DATA IN THIS EXERCISE START

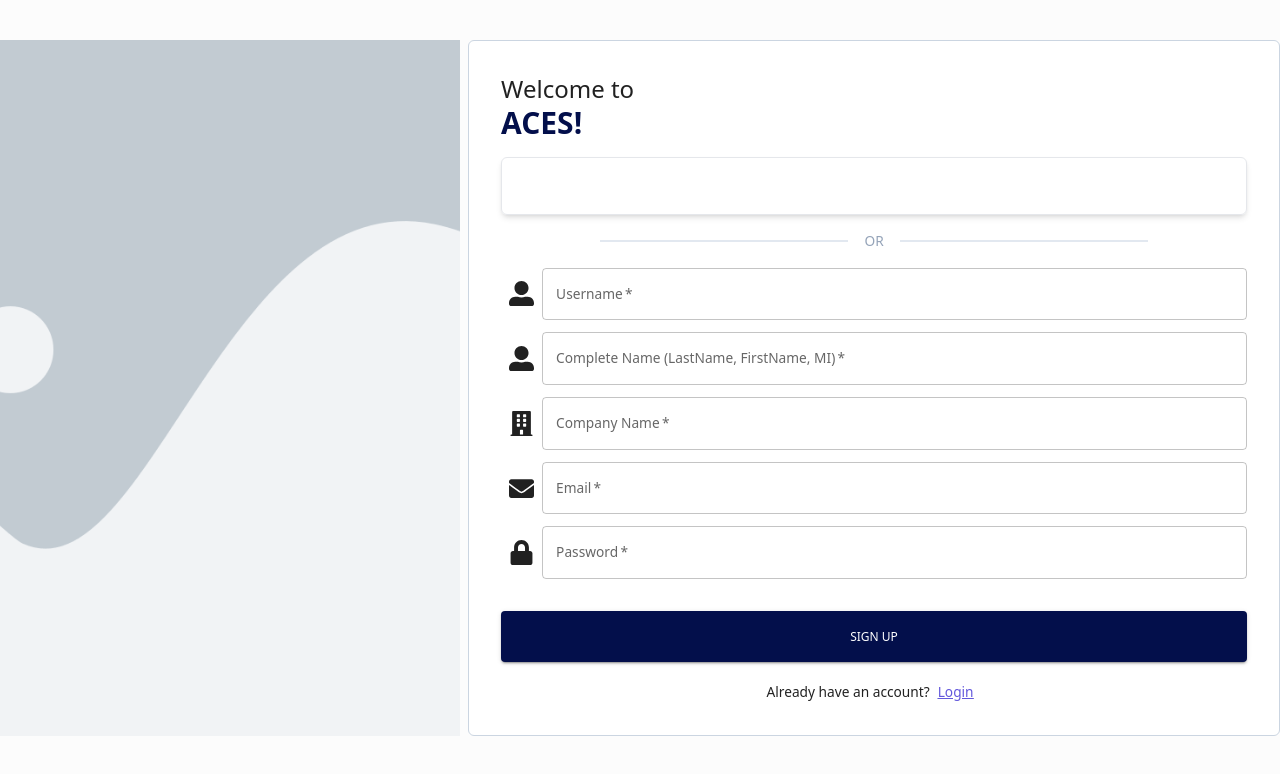
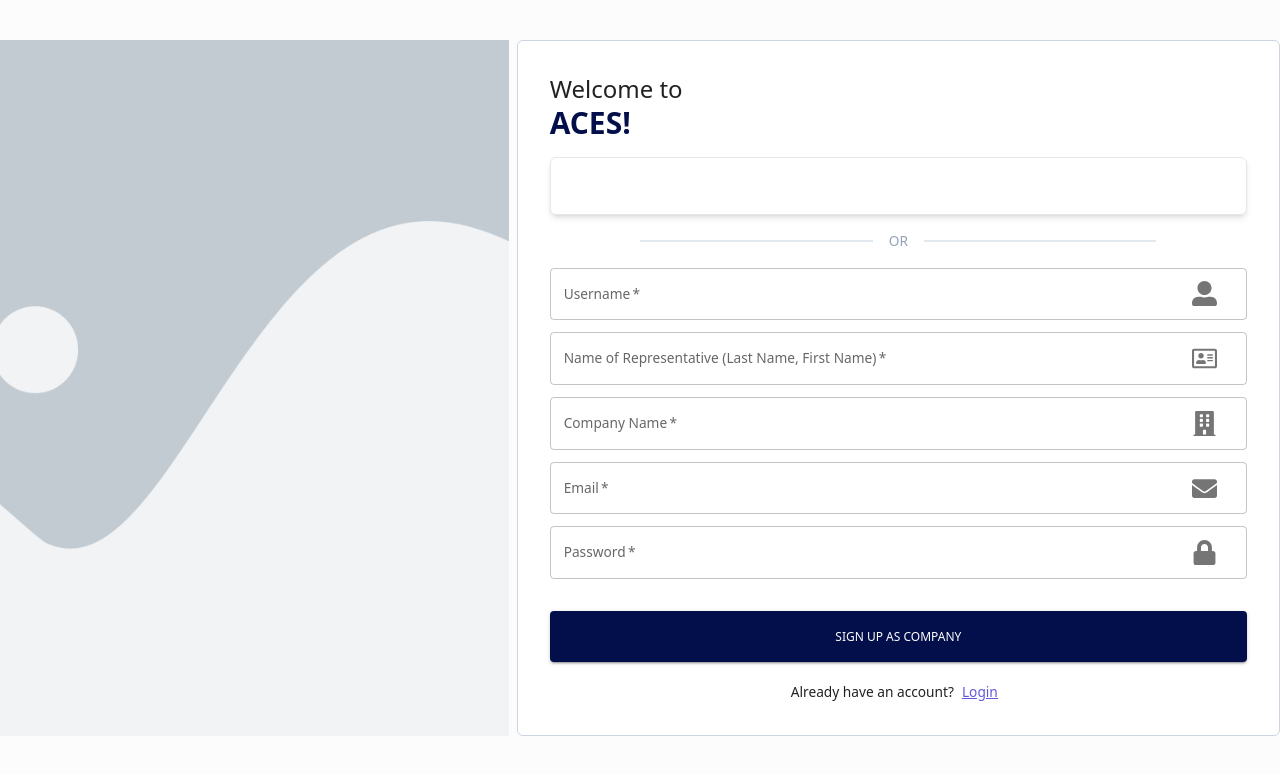
Before and after one commit to siruthesiru/dcismresponsive, a React (Create React App) app: page /signup/company in a window 1280 px wide. Shown: the top 774 px of the page. Built offline with nearby package versions, Linux system fonts and the light colour scheme.

Commit message:
Minor fixes to padding; Moved icons in log-in/registration form to within field

```diff
--- a/src/components/landingpage/navbar.js
+++ b/src/components/landingpage/navbar.js
@@ -111,7 +111,7 @@ const Navbar = () => {
                             {opened ? (
                                 <RxCross2 size={25} onClick={toggleMenu} />
                             ) : (
-                                <RxHamburgerMenu size={25} onClick={toggleMenu} />
+                                <RxHamburgerMenu size={25} onClick={toggleMenu} color={'white'} />
                             )}
                         </div>
                     </div>
--- a/src/pages/Public/RegisterAlumni/index.js
+++ b/src/pages/Public/RegisterAlumni/index.js
@@ -1,13 +1,13 @@
 
 import React, { useState } from "react";
-import { FaEnvelope, FaLock, FaIdBadge, FaUserAlt } from "react-icons/fa";
+import { FaEnvelope, FaLock, FaIdBadge, FaRegAddressCard, FaUserAlt } from "react-icons/fa";
 import { NavLink } from "react-router-dom";
 import AuthImage from "../../../components/authprops/authImage";
 import AuthHeader from "../../../components/authprops/authHeader";
 import { useDispatch, useSelector } from "react-redux";
 import { SignUp } from "../../../services/authentication";
 import {
-    Button,
+    Button, InputAdornment,
     TextField,
     Typography,
 } from "@mui/material";
@@ -33,13 +33,20 @@ const RegisterAlumni = () => {
     return (
         <div className="container mx-auto flex py-8 gap-2 p-2 sm:p-0 pt-5 mt-10">
             <AuthImage />
-            <div className="w-full md:w-[70%] lg::w-[60%] ml-auto justify-end border rounded-md p-8 space-y-4 border-slate-300 bg-white ">
+            <div className="w-full md:w-[70%] lg:w-[60%] ml-auto justify-end border rounded-md p-8 space-y-4 border-slate-300 bg-white ">
                 <AuthHeader />
 
                 <form onSubmit={handleSubmit}>
                     <div className="mb-3 flex items-center">
-                        <FaUserAlt size={25} className="mx-2" />
                         <TextField
+                            InputProps={{
+                                endAdornment: (
+                                    <InputAdornment position="start">
+                                        <FaUserAlt size={25} className="mx-2" />
+                                    </InputAdornment>
+                                ),
+                            }}
+
                             sx={{ outline: "none", flex: 1 }}
                             type="text"
                             label="Username"
@@ -53,8 +60,16 @@ const RegisterAlumni = () => {
                     </div>
 
                     <div className="mb-3 flex items-center">
-                        <FaUserAlt size={25} className="mx-2" />
+
                         <TextField
+                            InputProps={{
+                                endAdornment: (
+                                    <InputAdornment position="start">
+                                        <FaRegAddressCard size={25} className="mx-2" />
+                                    </InputAdornment>
+                                ),
+                            }}
+
                             sx={{ outline: "none", flex: 1 }}
                             type="text"
                             label="Complete Name (LastName, FirstName, MI)"
@@ -68,8 +83,15 @@ const RegisterAlumni = () => {
                     </div>
 
                     <div className="mb-3 flex items-center">
-                        <FaIdBadge size={25} className="mx-2" />
                         <TextField
+                            InputProps={{
+                                endAdornment: (
+                                    <InputAdornment position="start">
+                                        <FaIdBadge size={25} className="mx-2" />
+                                    </InputAdornment>
+                                ),
+                            }}
+
                             sx={{ outline: "none", flex: 1 }}
                             type="text"
                             label="USC ID Number"
@@ -84,8 +106,15 @@ const RegisterAlumni = () => {
 
 
                     <div className="mb-3 flex items-center">
-                        <FaEnvelope size={25} className="mx-2" />
                         <TextField
+                            InputProps={{
+                                endAdornment: (
+                                    <InputAdornment position="start">
+                                        <FaEnvelope size={25} className="mx-2" />
+                                    </InputAdornment>
+                                ),
+                            }}
+
                             sx={{ outline: "none", flex: 1 }}
                             type="email"
                             label="Email"
@@ -100,8 +129,16 @@ const RegisterAlumni = () => {
 
 
                     <div className="mb-3 flex items-center">
-                        <FaLock size={25} className="mx-2" />
+
                         <TextField
+                            InputProps={{
+                                endAdornment: (
+                                    <InputAdornment position="start">
+                                        <FaLock size={25} className="mx-2" />
+                                    </InputAdornment>
+                                ),
+                            }}
+
                             sx={{ outline: "none", flex: 1 }}
                             type="password"
                             label="Password"
@@ -121,7 +158,7 @@ const RegisterAlumni = () => {
                         variant="contained"
                         style={{ display: "block", width: "100%", backgroundColor: "#030F4B", padding: "15px", marginTop: "2rem" }}
                     >
-                        Sign Up
+                        Sign Up As Alumni
                     </Button>
                     <Typography sx={{ text: "16px", marginTop: "20px", textAlign: "center" }}>
                         Already have an account?
--- a/src/pages/Public/RegisterCompany/index.js
+++ b/src/pages/Public/RegisterCompany/index.js
@@ -1,13 +1,13 @@
 
 import React, { useState } from "react";
-import { FaEnvelope, FaLock, FaUserAlt, FaBuilding } from "react-icons/fa";
+import {FaEnvelope, FaLock, FaUserAlt, FaBuilding, FaRegAddressCard} from "react-icons/fa";
 import { NavLink } from "react-router-dom";
 import AuthImage from "../../../components/authprops/authImage";
 import AuthHeader from "../../../components/authprops/authHeader";
 import { useDispatch, useSelector } from "react-redux";
 import { SignUp } from "../../../services/authentication";
 import {
-    Button,
+    Button, InputAdornment,
     TextField,
     Typography,
 } from "@mui/material";
@@ -32,12 +32,19 @@ const RegisterCompany = () => {
     return (
         <div className="container mx-auto flex py-8 gap-2 p-2 sm:p-0 pt-5 mt-10">
             <AuthImage />
-            <div className="w-full md:w-[70%] lg::w-[60%] ml-auto justify-end border rounded-md p-8 space-y-4 border-slate-300 bg-white ">
+            <div className="w-full md:w-[70%] lg:w-[60%] ml-auto justify-end border rounded-md p-8 space-y-4 border-slate-300 bg-white ">
                 <AuthHeader />
                 <form onSubmit={handleSubmit}>
                     <div className="mb-3 flex items-center">
-                        <FaUserAlt size={25} className="mx-2" />
                         <TextField
+                            InputProps={{
+                                endAdornment: (
+                                    <InputAdornment position="start">
+                                        <FaUserAlt size={25} className="mx-2" />
+                                    </InputAdornment>
+                                ),
+                            }}
+
                             sx={{ outline: "none", flex: 1 }}
                             type="text"
                             label="Username"
@@ -51,11 +58,18 @@ const RegisterCompany = () => {
                     </div>
 
                     <div className="mb-3 flex items-center">
-                        <FaUserAlt size={25} className="mx-2" />
                         <TextField
+                            InputProps={{
+                                endAdornment: (
+                                    <InputAdornment position="start">
+                                        <FaRegAddressCard size={25} className="mx-2" />
+                                    </InputAdornment>
+                                ),
+                            }}
+
                             sx={{ outline: "none", flex: 1 }}
                             type="text"
-                            label="Complete Name (LastName, FirstName, MI)"
+                            label="Name of Representative (Last Name, First Name)"
                             autoComplete="name"
                             variant="outlined"
                             fullWidth
@@ -66,8 +80,16 @@ const RegisterCompany = () => {
                     </div>
 
                     <div className="mb-3 flex items-center">
-                        <FaBuilding size={25} className="mx-2" />
+
                         <TextField
+                            InputProps={{
+                                endAdornment: (
+                                    <InputAdornment position="start">
+                                        <FaBuilding size={25} className="mx-2" />
+                                    </InputAdornment>
+                                ),
+                            }}
+
                             sx={{ outline: "none", flex: 1 }}
                             type="text"
                             label="Company Name"
@@ -81,8 +103,15 @@ const RegisterCompany = () => {
                     </div>
 
                     <div className="mb-3 flex items-center">
-                        <FaEnvelope size={25} className="mx-2" />
                         <TextField
+                            InputProps={{
+                                endAdornment: (
+                                    <InputAdornment position="start">
+                                        <FaEnvelope size={25} className="mx-2" />
+                                    </InputAdornment>
+                                ),
+                            }}
+
                             sx={{ outline: "none", flex: 1 }}
                             type="email"
                             label="Email"
@@ -95,10 +124,16 @@ const RegisterCompany = () => {
                         />
                     </div>
 
+                    <div className="mb-3 flex items-center">
+                        <TextField
+                            InputProps={{
+                                endAdornment: (
+                                    <InputAdornment position="start">
+                                        <FaLock size={25} className="mx-2" />
+                                    </InputAdornment>
+                                ),
+                            }}
 
-                    <div className="mb-3 flex items-center">
-                        <FaLock size={25} className="mx-2" />
-                        <TextField
                             sx={{ outline: "none", flex: 1 }}
                             type="password"
                             label="Password"
@@ -117,7 +152,7 @@ const RegisterCompany = () => {
                         variant="contained"
                         style={{ display: "block", width: "100%", backgroundColor: "#030F4B", padding: "15px", marginTop: "2rem" }}
                     >
-                        Sign Up
+                        Sign Up As Company
                     </Button>
                     <Typography sx={{ text: "16px", marginTop: "20px", textAlign: "center" }}>
                         Already have an account?
```
Also changed, not shown: src/pages/Public/ChangePassword/index.js (+11 -3 lines), src/pages/Public/ForgotPassword/index.js (+11 -3 lines), src/pages/Public/Login/index.js (+19 -4 lines).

DATA IN THIS EXERCISE END

### ASSIGNED TASK
Isolate the lines above that contain the word "FirstName" and copy them.

### TASK ANSWER
                             label="Complete Name (LastName, FirstName, MI)"
-                            label="Complete Name (LastName, FirstName, MI)"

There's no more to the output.